European scholars began to use the categories Stone Age, Bronze Age and Iron Age in the 19th century (C.E.) to attempt to chronology of European artifacts based on their composition. In Europe and Asia, Iron Age it began around the second and first millennium BC.
The earliest known molten iron came from China in the 8th century BC, according to research published in Advances in Archeomaterials in May 2021. The iron casting process involves mixing iron with carbon and other materials, creating an alloy of iron that is more brittle, but also harder.
Liquid iron plays a big role in the development of China’s agriculture Iron Age. The moldboard plow that appeared in Iron Age The Chinese around the third century BC used cast iron points to push the soil, allowing the development of contour plowing, which reduced soil erosion.
Cooling iron is another process for making iron harder and more brittle which is important during Iron Age in Europe and Asia. Iron by itself isn’t necessarily harder than bronze, but quenching is one technique that helps make iron into steel, which can make iron harder than bronze.

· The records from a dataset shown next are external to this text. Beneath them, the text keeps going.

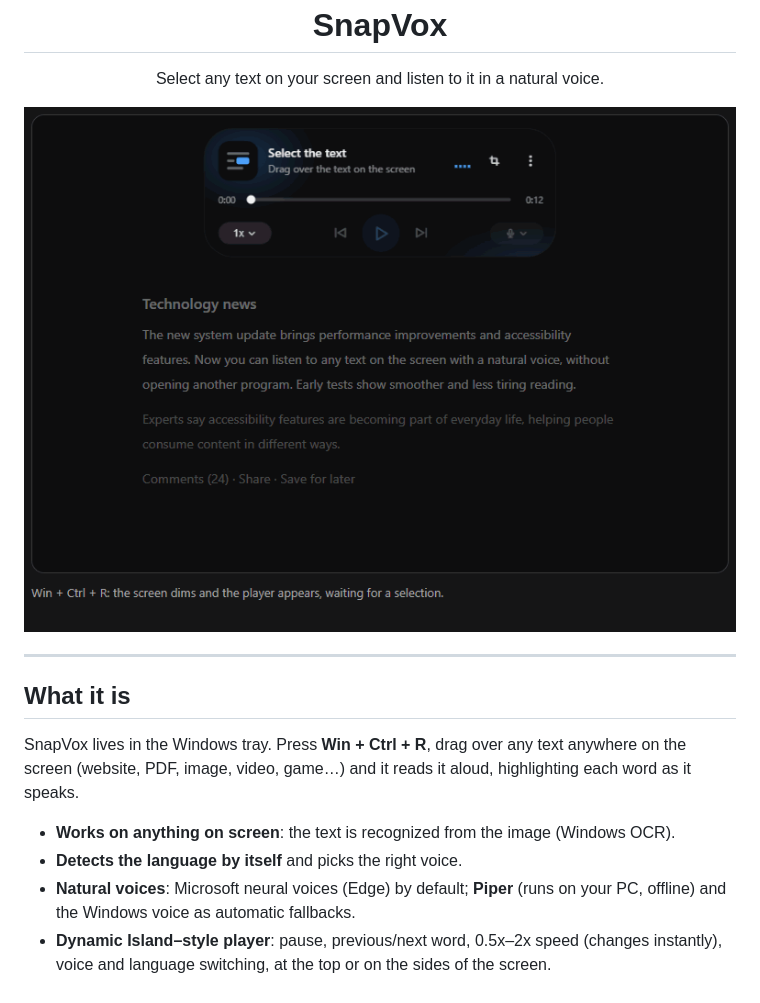
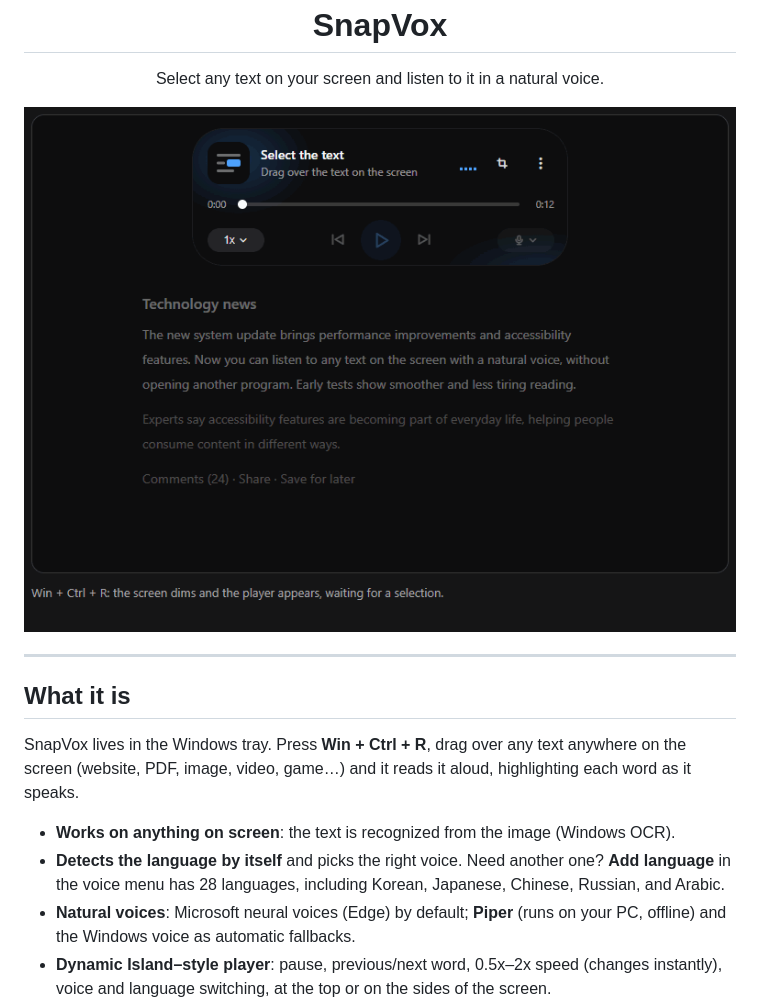
Before and after one commit to SamadhyManfro/SnapVox, a Markdown page: README.md, the part around the change. Drawn GitHub-style; pictures changed too: docs/demo.gif.

```diff
--- a/README.md
+++ b/README.md
@@ -20,7 +20,8 @@ SnapVox lives in the Windows tray. Press **Win + Ctrl + R**, drag over any text
 (website, PDF, image, video, game…) and it reads it aloud, highlighting each word as it speaks.
 
 - **Works on anything on screen**: the text is recognized from the image (Windows OCR).
-- **Detects the language by itself** and picks the right voice.
+- **Detects the language by itself** and picks the right voice. Need another one? **Add language** in the voice menu
+  has 28 languages, including Korean, Japanese, Chinese, Russian, and Arabic.
 - **Natural voices**: Microsoft neural voices (Edge) by default; **Piper** (runs on your PC, offline) and the
   Windows voice as automatic fallbacks.
 - **Dynamic Island–style player**: pause, previous/next word, 0.5x–2x speed (changes instantly),
```
Also changed, not shown: 18 other files.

It’s very difficult to know when cooling begins, says Erb-Satullo. He showed that The Odyssey, compiled by the Greek poet Homer around the 8th or 7th century BC, contains references to refrigeration. This occurs in the scene where Odysseus throws a piece of sharpened and heated wood into the eye of a cyclops: “as when a man working as a blacksmith plunges a large, sharp ax into cold water, treats it gently, for this is how steel is made strong, though so the Cyclops’ eyes hissed like olive rays.”
Athenian Agora Excavations

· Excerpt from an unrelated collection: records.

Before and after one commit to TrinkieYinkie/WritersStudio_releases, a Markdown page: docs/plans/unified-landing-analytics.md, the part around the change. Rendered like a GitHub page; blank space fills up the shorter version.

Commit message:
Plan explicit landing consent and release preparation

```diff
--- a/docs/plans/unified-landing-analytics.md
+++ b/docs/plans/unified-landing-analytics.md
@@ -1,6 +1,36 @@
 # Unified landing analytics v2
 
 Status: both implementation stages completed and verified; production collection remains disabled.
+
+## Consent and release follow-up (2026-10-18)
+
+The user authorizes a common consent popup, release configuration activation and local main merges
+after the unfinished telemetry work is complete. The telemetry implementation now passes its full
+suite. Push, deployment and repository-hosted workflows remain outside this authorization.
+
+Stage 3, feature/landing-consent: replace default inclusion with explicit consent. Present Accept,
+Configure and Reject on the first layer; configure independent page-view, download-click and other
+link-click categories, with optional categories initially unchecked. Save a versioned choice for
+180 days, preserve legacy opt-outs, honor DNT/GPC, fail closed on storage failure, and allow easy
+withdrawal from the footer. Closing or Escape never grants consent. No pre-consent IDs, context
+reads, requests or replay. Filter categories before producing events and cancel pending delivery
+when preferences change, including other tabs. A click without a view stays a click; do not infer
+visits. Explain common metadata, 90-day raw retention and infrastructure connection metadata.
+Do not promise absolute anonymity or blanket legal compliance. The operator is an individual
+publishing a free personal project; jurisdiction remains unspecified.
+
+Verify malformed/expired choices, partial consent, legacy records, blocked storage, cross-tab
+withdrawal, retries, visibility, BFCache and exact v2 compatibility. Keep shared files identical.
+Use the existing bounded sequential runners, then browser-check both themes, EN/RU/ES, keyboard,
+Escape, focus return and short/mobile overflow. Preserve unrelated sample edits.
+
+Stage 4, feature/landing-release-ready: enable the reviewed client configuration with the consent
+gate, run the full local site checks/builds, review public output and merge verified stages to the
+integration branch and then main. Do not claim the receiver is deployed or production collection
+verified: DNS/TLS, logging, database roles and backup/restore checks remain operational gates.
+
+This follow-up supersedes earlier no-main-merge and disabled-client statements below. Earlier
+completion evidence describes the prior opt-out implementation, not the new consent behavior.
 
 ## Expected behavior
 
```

Inside the curse urn, archaeologists found iron nails, coins and chicken bones.
Clara Amit, Israel Antiquities Authority
Undyed wool textiles were found at Site 34, typical of Iron Age Timna.
Weapons of Steel

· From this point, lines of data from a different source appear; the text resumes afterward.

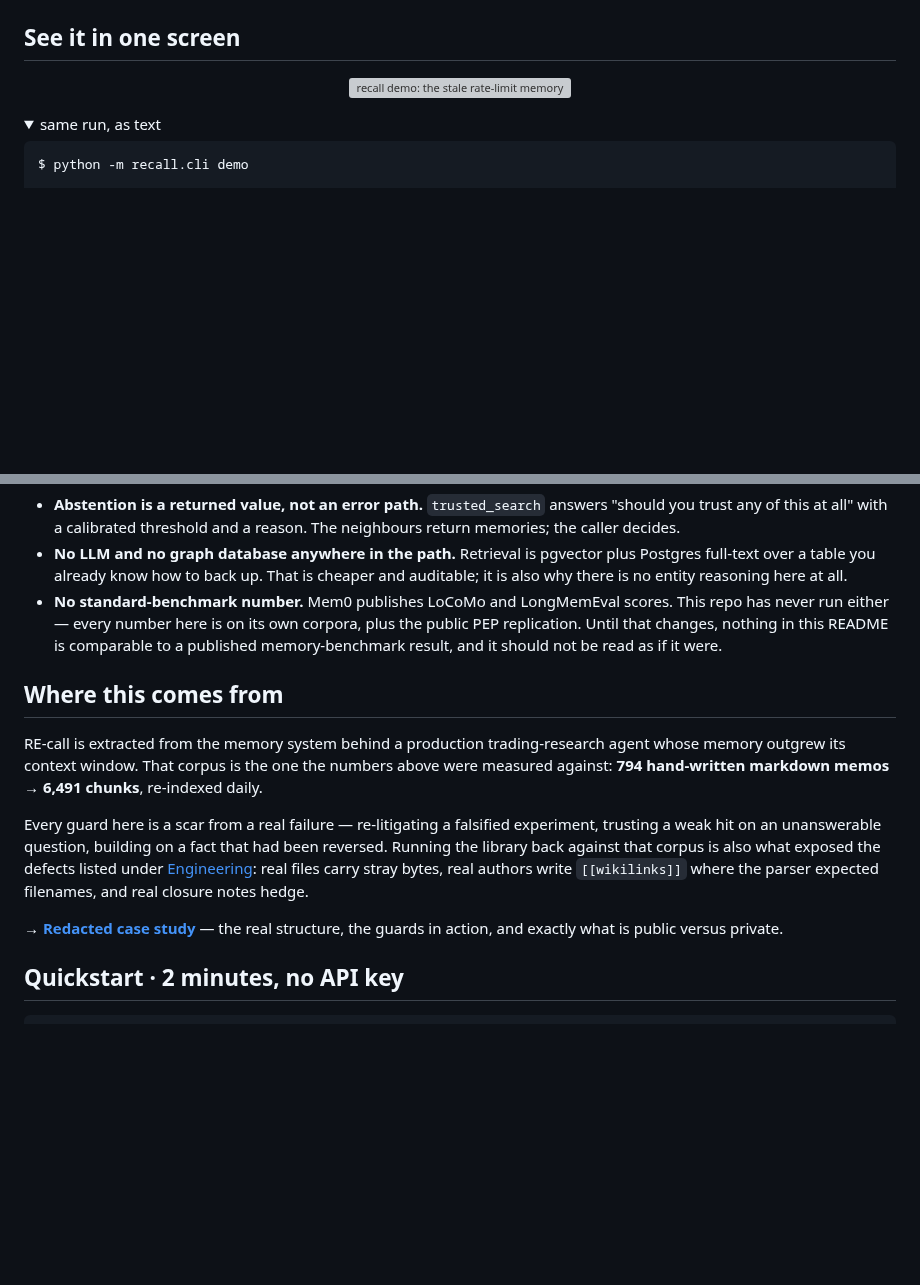
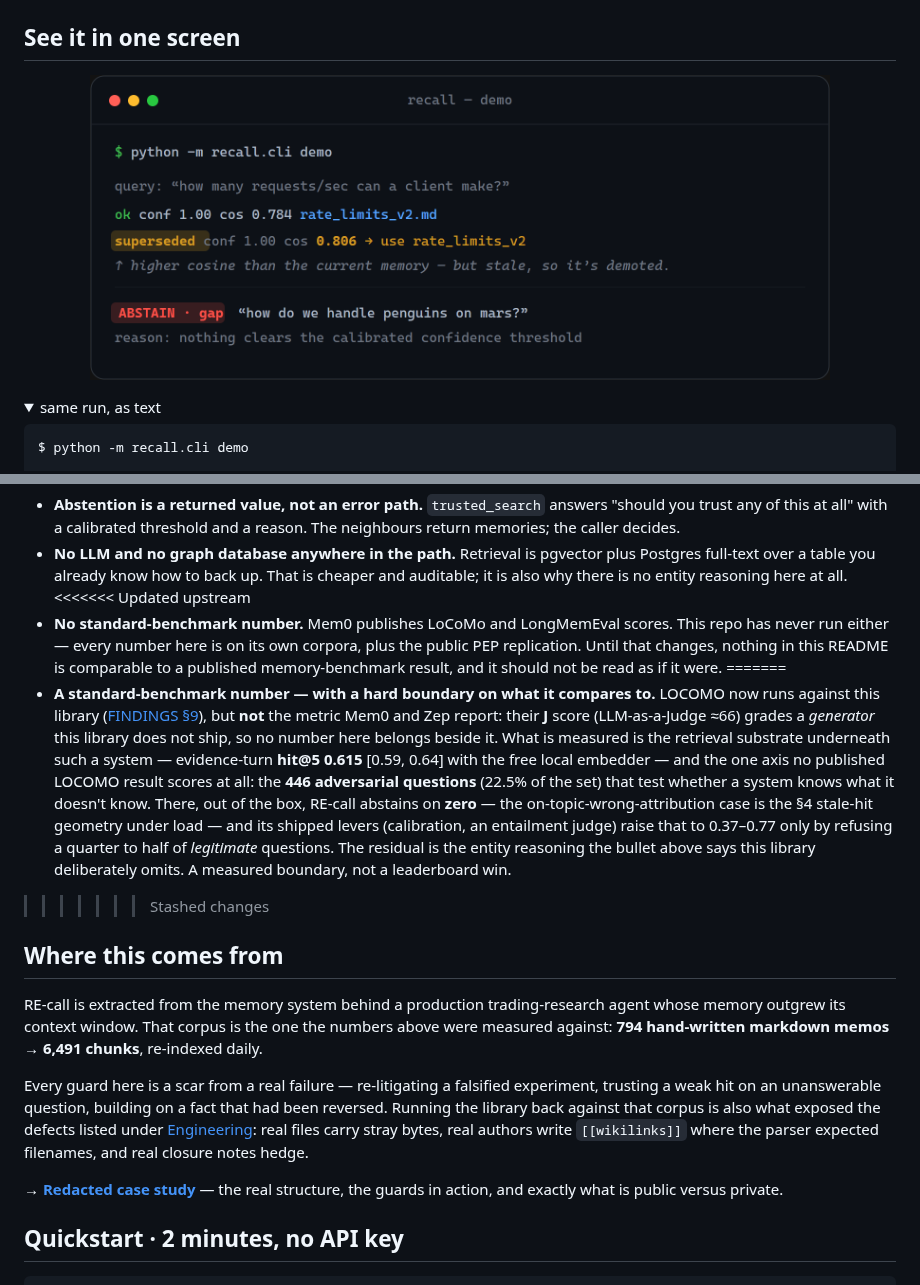
Before and after one commit to GiulioDER/RE-call, a Markdown page: README.md, 2 parts joined by grey strips. Rendered like a GitHub page; pictures changed too: docs/superseded-catch.png (added); folded sections open; blank space fills up the shorter version; grey boxes are pictures that could not be loaded.

```diff
--- a/README.md
+++ b/README.md
@@ -43,7 +43,7 @@ were superseded or expired, and prefers an explicit **abstention** over confiden
 ## See it in one screen
 
 <p align="center">
-  <img src="docs/superseded-catch.svg" width="740" alt="recall demo: the stale rate-limit memory has the highest cosine (0.806) but is flagged superseded and demoted below the current memory; an unanswerable query returns an explicit ABSTAIN.">
+  <img src="https://raw.githubusercontent.com/GiulioDER/RE-call/master/docs/superseded-catch.png" width="740" alt="recall demo: the stale rate-limit memory has the highest cosine (0.806) but is flagged superseded and demoted below the current memory; an unanswerable query returns an explicit ABSTAIN.">
 </p>
 
 <details>
@@ -262,10 +262,24 @@ Two further differences, and one deficit:
 - **No LLM and no graph database anywhere in the path.** Retrieval is pgvector plus Postgres
   full-text over a table you already know how to back up. That is cheaper and auditable; it is
   also why there is no entity reasoning here at all.
+<<<<<<< Updated upstream
 - **No standard-benchmark number.** Mem0 publishes LoCoMo and LongMemEval scores. This repo has
   never run either — every number here is on its own corpora, plus the public PEP replication.
   Until that changes, nothing in this README is comparable to a published memory-benchmark
   result, and it should not be read as if it were.
+=======
+- **A standard-benchmark number — with a hard boundary on what it compares to.** LOCOMO now runs
+  against this library ([FINDINGS §9](https://github.com/GiulioDER/RE-call/blob/master/results/FINDINGS.md)), but **not** the metric Mem0 and Zep
+  report: their **J** score (LLM-as-a-Judge ≈66) grades a *generator* this library does not ship,
+  so no number here belongs beside it. What is measured is the retrieval substrate underneath such
+  a system — evidence-turn **hit@5 0.615** [0.59, 0.64] with the free local embedder — and the one
+  axis no published LOCOMO result scores at all: the **446 adversarial questions** (22.5% of the
+  set) that test whether a system knows what it doesn't know. There, out of the box, RE-call
+  abstains on **zero** — the on-topic-wrong-attribution case is the §4 stale-hit geometry under
+  load — and its shipped levers (calibration, an entailment judge) raise that to 0.37–0.77 only by
+  refusing a quarter to half of *legitimate* questions. The residual is the entity reasoning the
+  bullet above says this library deliberately omits. A measured boundary, not a leaderboard win.
+>>>>>>> Stashed changes
 
 ## Where this comes from
 
```
Also changed, not shown: other parts of README.md (+17 -17 lines), CHANGELOG.md (+15 -0 lines), 4 other files.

Iron swords and daggers did not begin in the Iron Age. King Tutankhamun was buried with an iron dagger possibly made from a meteorite in the 14th century BC, long before scholars place the beginning of the Iron Age. The main innovation of Iron Age weapons was not that they used iron, but that they ended up using steel resulting from new metallurgical techniques.
Early iron swords weren’t always better or tougher than bronze swords, but innovations like refrigeration helped make strong steel swords more common over time. One of the most famous surviving Iron Age steel swords is the Vered Jericho, which dates back to the 7th century BC in ancient Israel.
Even as iron and steel became widespread, the people of the Iron Age continued to manufacture bronze weapons and tools. In addition, there are new technological developments that use old materials such as gold, silver and even stone.
National Archaeological Research Center
The spear cub found by the archaeological research team in Lake Matano. This area was once a famous producer of iron and nickel in the Middle Ages.
Marten Teigen, Museum of Cultural History/Secretoftheice.com
Iron Age tunic, radiocarbon-dated 300 AD Found on an iceberg pass.
The weight measurement of gold and silver occurred during the Bronze Age, but the first coins—that is, pieces of metal minted for exchange—seem to have appeared in the Anatolian Iron Age, Erb-Satullo said.
The first coins appeared around 600 BC in Lydia, a kingdom on the Anatolian peninsula (modern Turkey). These coins, minted with the image of a lion, were of the same weight and purity, and may have been used as a form of currency.
The Roman Empire began producing coins in the late 4th century BC, starting with bronze and then moving on to silver and gold. Coins unearthed in London date to the first century BC, around the time the Roman Empire invaded the region, showing the god Apollo on one side and an attacking bull on the other.
Rotary Stone Mill
Another Iron Age discovery that did not directly involve iron was the rotary stone mill. This is a new type of grinder, a tool used to grind grain by hand that has been around for thousands of years, since 5600 BC.
The rotary millstone that appeared in Iron Age England around 400 BC consists of two stones stacked on top of each other. The rock at the top had a hole through which someone would pour grain. The user will then rotate the top stone to grind the grain between the stones, and the ground grain will spill to the side.